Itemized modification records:
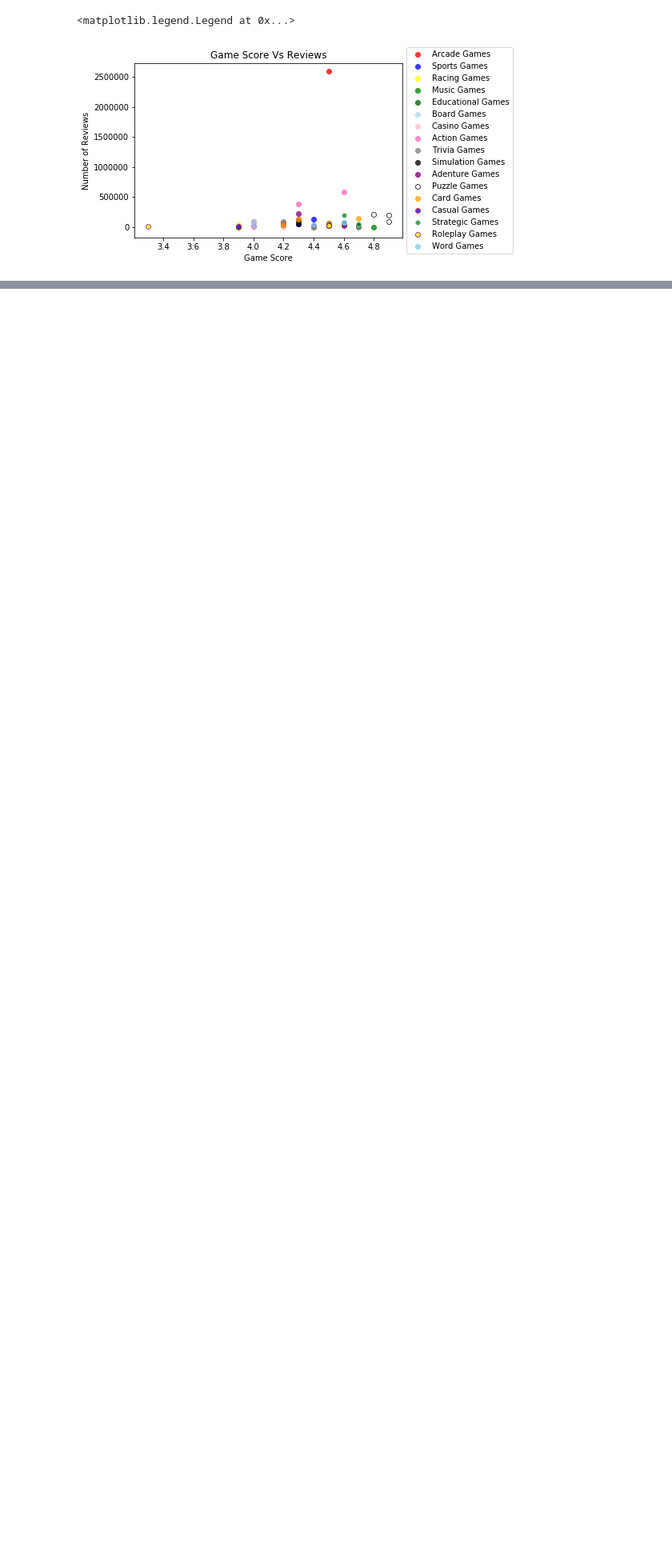
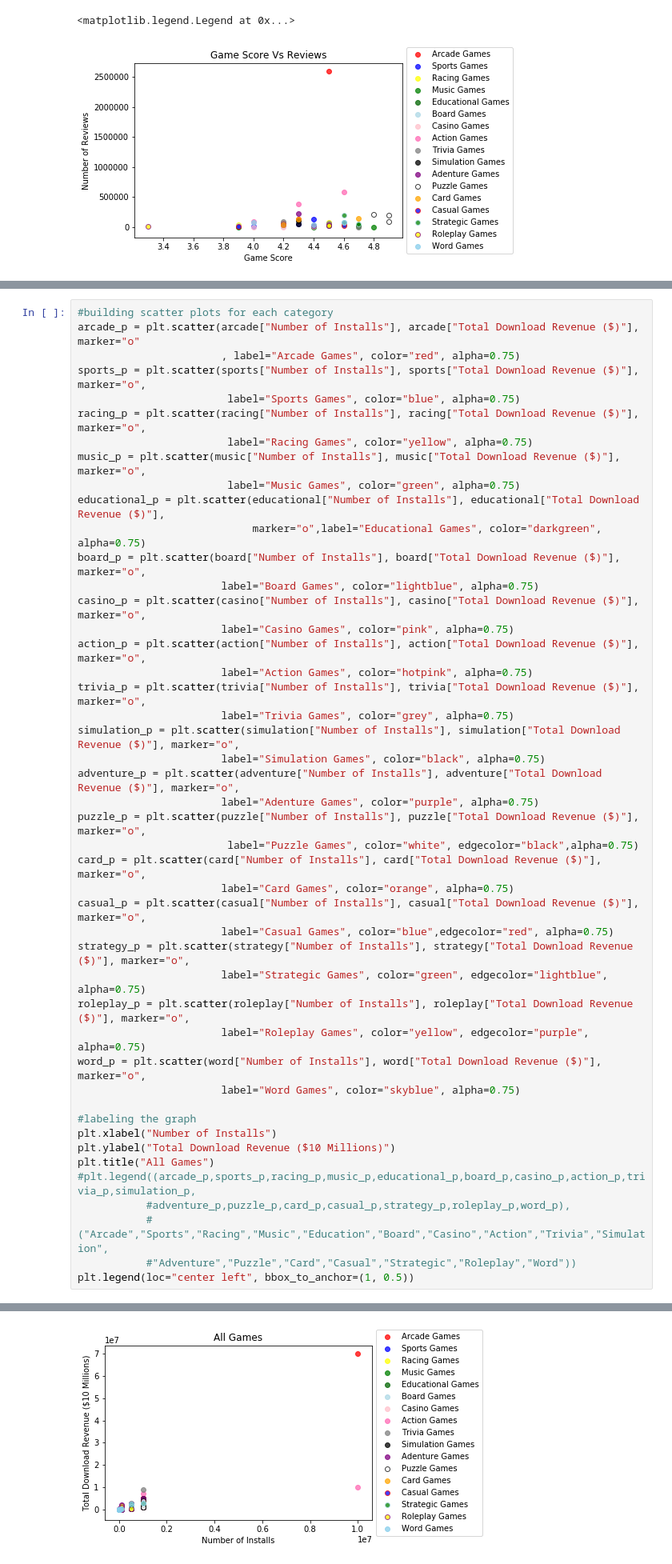
Before and after one commit to EmmanuelFabre/Play_Store_Analysis, a Jupyter notebook: Master Data Frame_EF.ipynb, the cells around one changed output, grey strips where cells are left out. Shown: that part at 80% size. Cells and saved outputs as stored; diff of their text form; blank space fills up the shorter version.

Commit message:
added plots of all games df

```diff
--- a/Master Data Frame_EF.ipynb
+++ b/Master Data Frame_EF.ipynb
@@ -537,0 +560,47 @@ plt.legend(loc="center left", bbox_to_anchor=(1, 0.5))
+# %%
+#building scatter plots for each category
+arcade_p = plt.scatter(arcade["Number of Installs"], arcade["Total Download Revenue ($)"], marker="o"
+                       , label="Arcade Games", color="red", alpha=0.75)
+sports_p = plt.scatter(sports["Number of Installs"], sports["Total Download Revenue ($)"], marker="o",
+                        label="Sports Games", color="blue", alpha=0.75)
+racing_p = plt.scatter(racing["Number of Installs"], racing["Total Download Revenue ($)"], marker="o",
+                        label="Racing Games", color="yellow", alpha=0.75)
+music_p = plt.scatter(music["Number of Installs"], music["Total Download Revenue ($)"], marker="o",
+                        label="Music Games", color="green", alpha=0.75)
+educational_p = plt.scatter(educational["Number of Installs"], educational["Total Download Revenue ($)"],
+                            marker="o",label="Educational Games", color="darkgreen", alpha=0.75)
+board_p = plt.scatter(board["Number of Installs"], board["Total Download Revenue ($)"], marker="o",
+                       label="Board Games", color="lightblue", alpha=0.75)
+casino_p = plt.scatter(casino["Number of Installs"], casino["Total Download Revenue ($)"], marker="o",
+                       label="Casino Games", color="pink", alpha=0.75)
+action_p = plt.scatter(action["Number of Installs"], action["Total Download Revenue ($)"], marker="o",
+                       label="Action Games", color="hotpink", alpha=0.75)
+trivia_p = plt.scatter(trivia["Number of Installs"], trivia["Total Download Revenue ($)"], marker="o",
+                       label="Trivia Games", color="grey", alpha=0.75)
+simulation_p = plt.scatter(simulation["Number of Installs"], simulation["Total Download Revenue ($)"], marker="o",
+                       label="Simulation Games", color="black", alpha=0.75)
+adventure_p = plt.scatter(adventure["Number of Installs"], adventure["Total Download Revenue ($)"], marker="o",
+                       label="Adenture Games", color="purple", alpha=0.75)
+puzzle_p = plt.scatter(puzzle["Number of Installs"], puzzle["Total Download Revenue ($)"], marker="o",
+                        label="Puzzle Games", color="white", edgecolor="black",alpha=0.75)
+card_p = plt.scatter(card["Number of Installs"], card["Total Download Revenue ($)"], marker="o",
+                       label="Card Games", color="orange", alpha=0.75)
+casual_p = plt.scatter(casual["Number of Installs"], casual["Total Download Revenue ($)"], marker="o",
+                       label="Casual Games", color="blue",edgecolor="red", alpha=0.75)
+strategy_p = plt.scatter(strategy["Number of Installs"], strategy["Total Download Revenue ($)"], marker="o",
+                       label="Strategic Games", color="green", edgecolor="lightblue", alpha=0.75)
+roleplay_p = plt.scatter(roleplay["Number of Installs"], roleplay["Total Download Revenue ($)"], marker="o",
+                       label="Roleplay Games", color="yellow", edgecolor="purple", alpha=0.75)
+word_p = plt.scatter(word["Number of Installs"], word["Total Download Revenue ($)"], marker="o",
+                       label="Word Games", color="skyblue", alpha=0.75)
+
+#labeling the graph
+plt.xlabel("Number of Installs")
+plt.ylabel("Total Download Revenue ($10 Millions)")
+plt.title("All Games")
+#plt.legend((arcade_p,sports_p,racing_p,music_p,educational_p,board_p,casino_p,action_p,trivia_p,simulation_p,
+           #adventure_p,puzzle_p,card_p,casual_p,strategy_p,roleplay_p,word_p),
+           #("Arcade","Sports","Racing","Music","Education","Board","Casino","Action","Trivia","Simulation",
+           #"Adventure","Puzzle","Card","Casual","Strategic","Roleplay","Word"))
+plt.legend(loc="center left", bbox_to_anchor=(1, 0.5))
+# %% [output]
@@ -537,0 +608 @@ plt.legend(loc="center left", bbox_to_anchor=(1, 0.5))
+[figure, added]
```
Also changed, not shown: parts of 6 cells of this notebook.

> [EXERCISE REQUIREMENTS]: Report how many lines in the records above contain the word "Data", giving only the number.

> [COMPLETED EXERCISE]: 3